Supplied material =
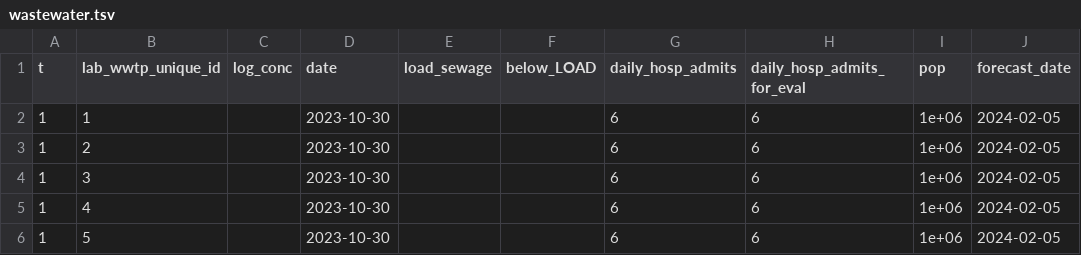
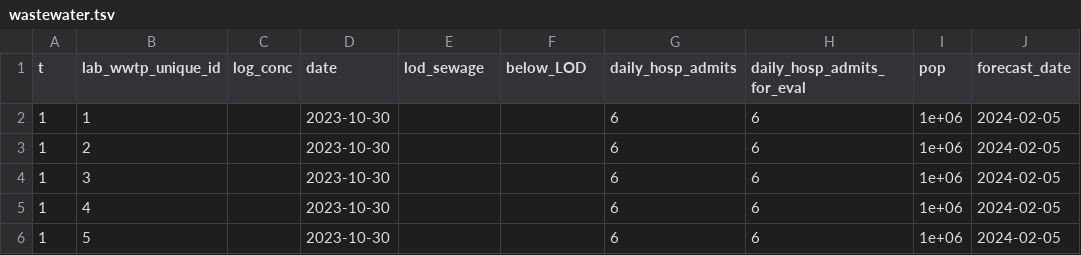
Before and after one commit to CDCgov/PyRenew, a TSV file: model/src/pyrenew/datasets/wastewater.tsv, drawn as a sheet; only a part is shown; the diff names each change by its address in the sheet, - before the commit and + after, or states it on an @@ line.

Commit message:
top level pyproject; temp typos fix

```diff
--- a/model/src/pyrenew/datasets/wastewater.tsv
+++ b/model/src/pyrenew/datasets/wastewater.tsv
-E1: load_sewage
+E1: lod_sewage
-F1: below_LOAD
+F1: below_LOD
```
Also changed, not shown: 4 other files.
* * *
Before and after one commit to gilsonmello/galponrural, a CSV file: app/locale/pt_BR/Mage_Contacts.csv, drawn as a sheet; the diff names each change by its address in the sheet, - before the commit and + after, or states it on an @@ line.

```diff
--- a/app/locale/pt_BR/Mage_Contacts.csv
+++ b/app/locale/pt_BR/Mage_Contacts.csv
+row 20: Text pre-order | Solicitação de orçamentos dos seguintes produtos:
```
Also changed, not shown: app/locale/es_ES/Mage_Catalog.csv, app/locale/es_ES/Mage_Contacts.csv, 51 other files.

Exercise details = Wherever the word "names" appears in the entries above, copy that whole line.

Output for this exercise =
Before and after one commit to CDCgov/PyRenew, a TSV file: model/src/pyrenew/datasets/wastewater.tsv, drawn as a sheet; only a part is shown; the diff names each change by its address in the sheet, - before the commit and + after, or states it on an @@ line.
Before and after one commit to gilsonmello/galponrural, a CSV file: app/locale/pt_BR/Mage_Contacts.csv, drawn as a sheet; the diff names each change by its address in the sheet, - before the commit and + after, or states it on an @@ line.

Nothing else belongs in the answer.